#### Problem details:
Look through the records, and wherever the string "meta" turns up, copy out that line.

Start of Data section

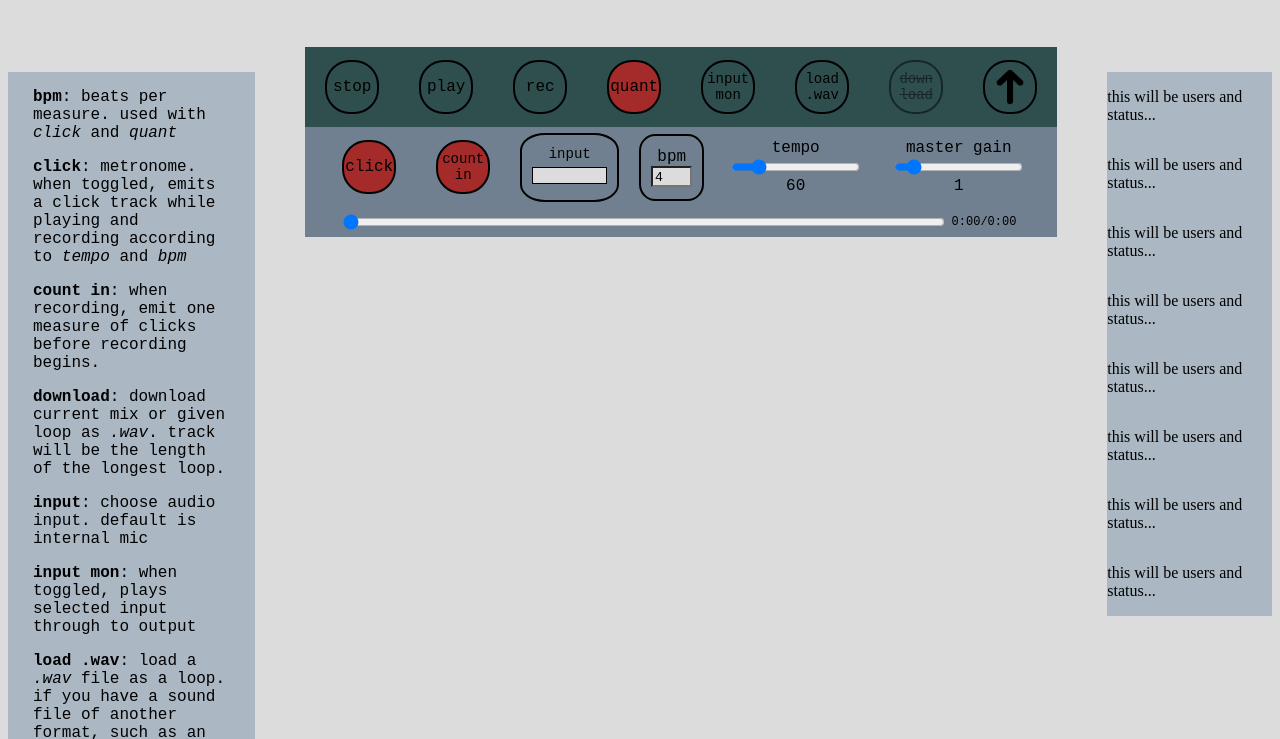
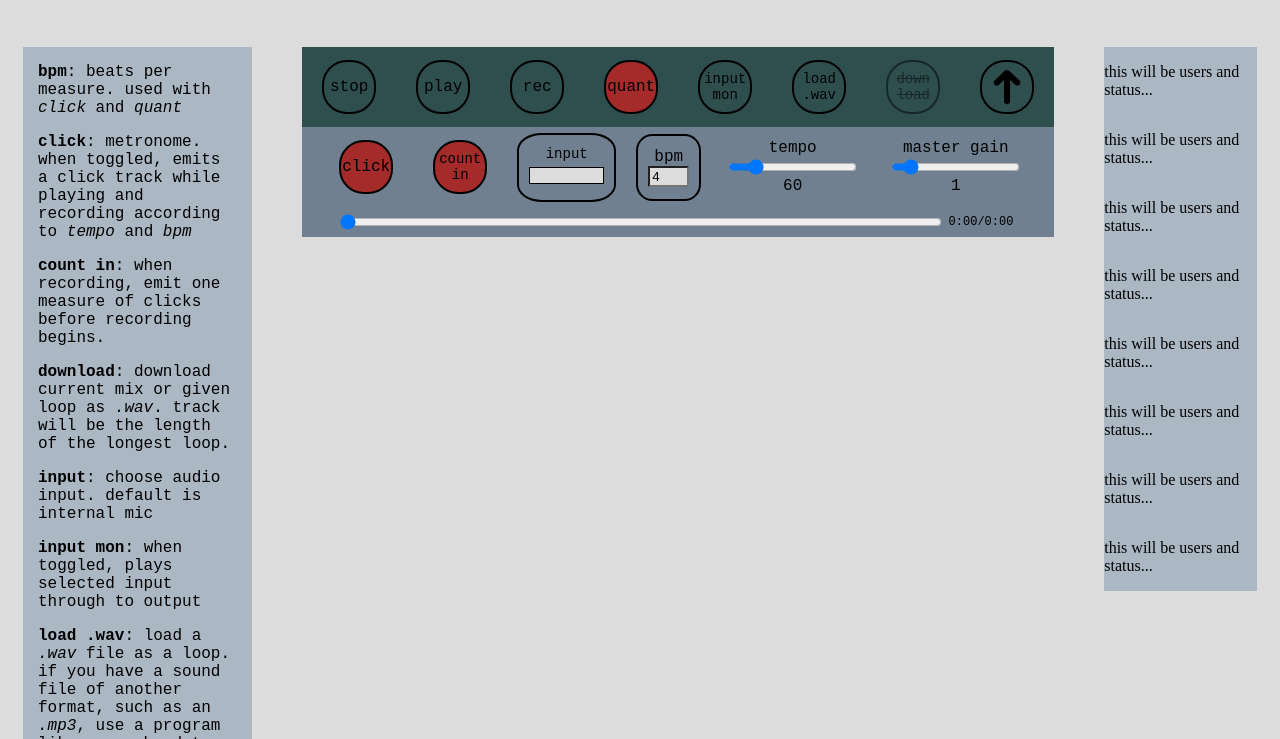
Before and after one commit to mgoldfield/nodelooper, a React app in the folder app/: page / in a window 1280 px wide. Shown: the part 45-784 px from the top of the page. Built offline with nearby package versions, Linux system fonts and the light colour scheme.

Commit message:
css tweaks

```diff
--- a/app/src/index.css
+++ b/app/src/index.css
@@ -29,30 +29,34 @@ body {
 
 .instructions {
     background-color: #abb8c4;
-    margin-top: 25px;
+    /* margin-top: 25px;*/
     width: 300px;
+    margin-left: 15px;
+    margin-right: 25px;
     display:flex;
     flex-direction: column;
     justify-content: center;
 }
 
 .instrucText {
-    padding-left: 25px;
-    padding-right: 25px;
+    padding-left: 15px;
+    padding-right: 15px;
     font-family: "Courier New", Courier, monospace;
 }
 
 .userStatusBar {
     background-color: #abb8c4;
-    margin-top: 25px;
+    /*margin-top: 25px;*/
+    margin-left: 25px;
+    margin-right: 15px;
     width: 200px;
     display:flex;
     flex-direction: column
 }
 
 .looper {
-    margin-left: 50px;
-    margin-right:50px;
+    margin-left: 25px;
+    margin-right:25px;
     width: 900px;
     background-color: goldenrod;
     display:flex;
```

End of Data section
Start of Data section

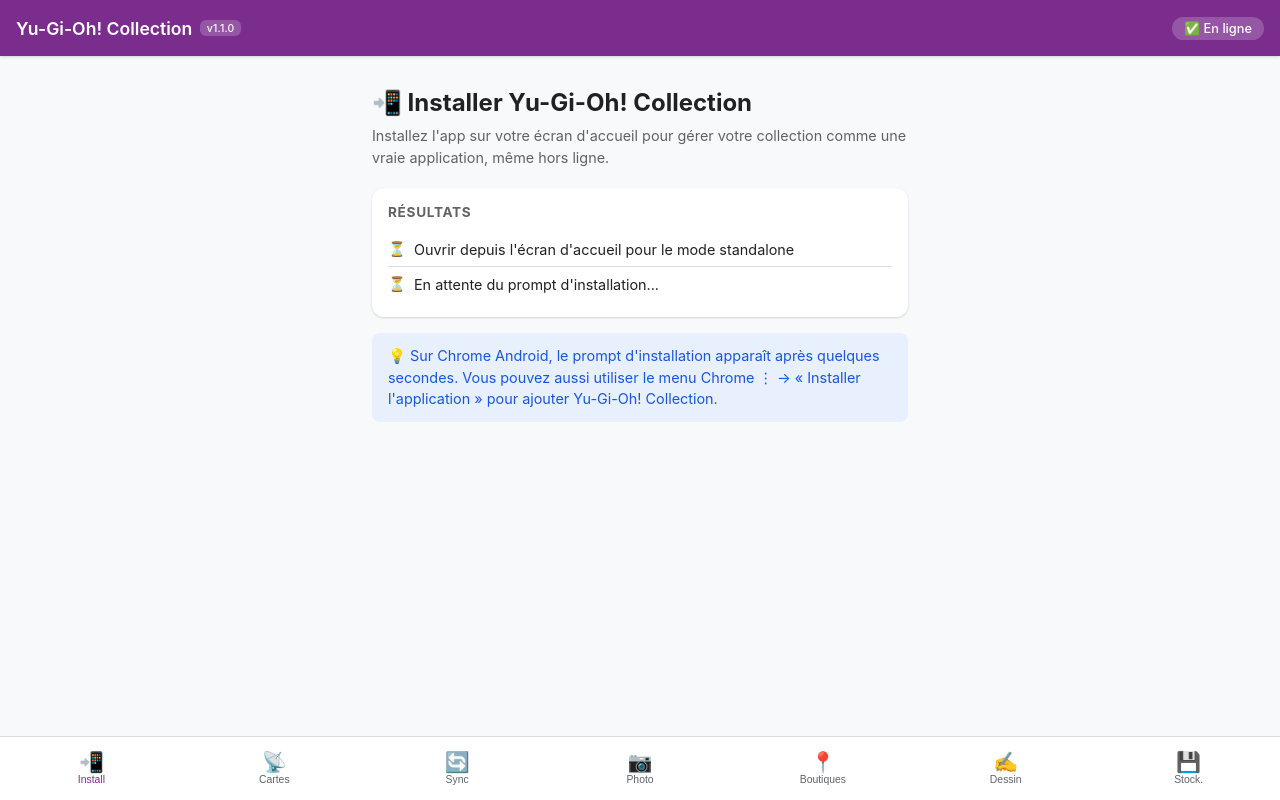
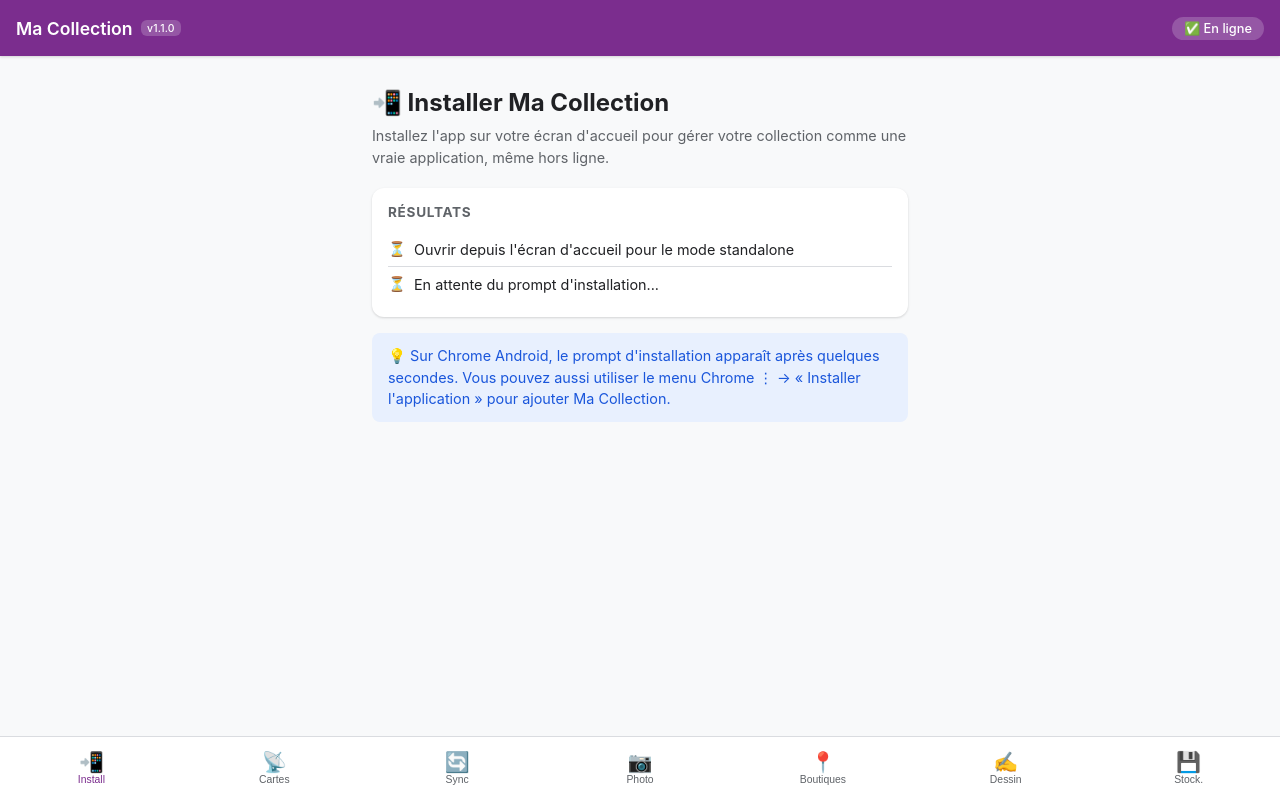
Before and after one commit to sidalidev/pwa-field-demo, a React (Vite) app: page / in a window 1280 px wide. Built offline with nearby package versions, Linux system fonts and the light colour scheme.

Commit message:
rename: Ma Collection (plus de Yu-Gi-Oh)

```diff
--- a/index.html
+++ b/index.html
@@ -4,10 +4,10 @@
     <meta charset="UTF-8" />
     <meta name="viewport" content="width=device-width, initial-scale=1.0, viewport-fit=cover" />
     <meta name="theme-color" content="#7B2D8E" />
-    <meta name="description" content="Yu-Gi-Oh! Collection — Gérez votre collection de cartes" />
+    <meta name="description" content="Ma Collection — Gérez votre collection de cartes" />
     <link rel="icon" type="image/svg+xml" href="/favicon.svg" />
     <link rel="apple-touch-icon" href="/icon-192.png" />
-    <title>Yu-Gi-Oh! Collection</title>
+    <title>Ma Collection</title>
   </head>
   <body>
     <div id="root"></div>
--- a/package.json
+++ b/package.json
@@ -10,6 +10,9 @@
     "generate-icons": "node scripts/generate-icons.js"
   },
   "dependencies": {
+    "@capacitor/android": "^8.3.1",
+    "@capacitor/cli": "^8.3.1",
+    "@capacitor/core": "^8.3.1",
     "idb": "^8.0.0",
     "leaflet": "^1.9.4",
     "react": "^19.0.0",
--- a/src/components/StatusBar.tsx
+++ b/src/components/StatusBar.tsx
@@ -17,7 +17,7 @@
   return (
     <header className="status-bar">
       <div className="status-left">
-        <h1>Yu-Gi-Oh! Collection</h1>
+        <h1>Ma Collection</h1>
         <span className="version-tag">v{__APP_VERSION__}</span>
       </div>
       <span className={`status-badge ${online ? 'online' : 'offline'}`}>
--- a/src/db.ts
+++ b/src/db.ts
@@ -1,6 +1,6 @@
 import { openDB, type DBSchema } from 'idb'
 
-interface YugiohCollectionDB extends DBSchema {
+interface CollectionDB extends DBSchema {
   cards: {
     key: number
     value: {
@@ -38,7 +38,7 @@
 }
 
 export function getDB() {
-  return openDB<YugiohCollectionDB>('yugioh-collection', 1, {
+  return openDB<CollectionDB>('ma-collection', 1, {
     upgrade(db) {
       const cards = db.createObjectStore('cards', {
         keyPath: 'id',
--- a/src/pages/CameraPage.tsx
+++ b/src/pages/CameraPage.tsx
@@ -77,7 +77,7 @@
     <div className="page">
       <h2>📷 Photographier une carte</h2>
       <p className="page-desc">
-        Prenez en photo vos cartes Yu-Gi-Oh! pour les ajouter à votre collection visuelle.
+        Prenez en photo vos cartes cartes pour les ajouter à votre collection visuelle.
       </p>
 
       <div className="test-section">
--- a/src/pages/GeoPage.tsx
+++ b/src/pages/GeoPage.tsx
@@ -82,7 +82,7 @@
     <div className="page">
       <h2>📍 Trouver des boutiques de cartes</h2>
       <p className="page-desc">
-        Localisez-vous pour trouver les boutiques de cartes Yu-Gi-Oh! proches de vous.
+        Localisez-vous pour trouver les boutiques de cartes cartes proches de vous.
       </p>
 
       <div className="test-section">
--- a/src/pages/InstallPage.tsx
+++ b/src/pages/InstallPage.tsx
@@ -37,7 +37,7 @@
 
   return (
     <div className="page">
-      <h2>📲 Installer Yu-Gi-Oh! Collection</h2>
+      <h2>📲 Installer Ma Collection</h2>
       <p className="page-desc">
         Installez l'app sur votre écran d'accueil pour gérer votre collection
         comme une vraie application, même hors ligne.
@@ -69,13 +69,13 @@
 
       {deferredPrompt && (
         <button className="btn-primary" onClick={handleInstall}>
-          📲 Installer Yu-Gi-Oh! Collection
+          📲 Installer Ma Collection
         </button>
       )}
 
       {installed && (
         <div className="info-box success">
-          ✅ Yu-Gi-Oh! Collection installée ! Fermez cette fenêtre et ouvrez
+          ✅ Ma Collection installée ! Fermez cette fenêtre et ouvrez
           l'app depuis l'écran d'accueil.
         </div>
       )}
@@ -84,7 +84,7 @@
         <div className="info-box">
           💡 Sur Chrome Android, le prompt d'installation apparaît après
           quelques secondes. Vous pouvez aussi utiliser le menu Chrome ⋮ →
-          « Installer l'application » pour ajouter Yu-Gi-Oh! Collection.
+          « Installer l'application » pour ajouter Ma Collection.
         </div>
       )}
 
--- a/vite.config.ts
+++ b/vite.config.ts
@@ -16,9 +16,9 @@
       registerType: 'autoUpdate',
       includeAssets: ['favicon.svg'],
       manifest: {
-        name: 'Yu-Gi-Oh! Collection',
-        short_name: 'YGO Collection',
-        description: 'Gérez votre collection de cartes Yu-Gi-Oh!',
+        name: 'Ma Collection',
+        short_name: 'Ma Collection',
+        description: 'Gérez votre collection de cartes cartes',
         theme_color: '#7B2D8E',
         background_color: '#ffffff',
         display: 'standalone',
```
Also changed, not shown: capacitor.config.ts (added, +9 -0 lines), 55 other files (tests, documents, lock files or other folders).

End of Data section

#### Result of the task:
     <meta charset="UTF-8" />
     <meta name="viewport" content="width=device-width, initial-scale=1.0, viewport-fit=cover" />
     <meta name="theme-color" content="#7B2D8E" />
-    <meta name="description" content="Yu-Gi-Oh! Collection — Gérez votre collection de cartes" />
+    <meta name="description" content="Ma Collection — Gérez votre collection de cartes" />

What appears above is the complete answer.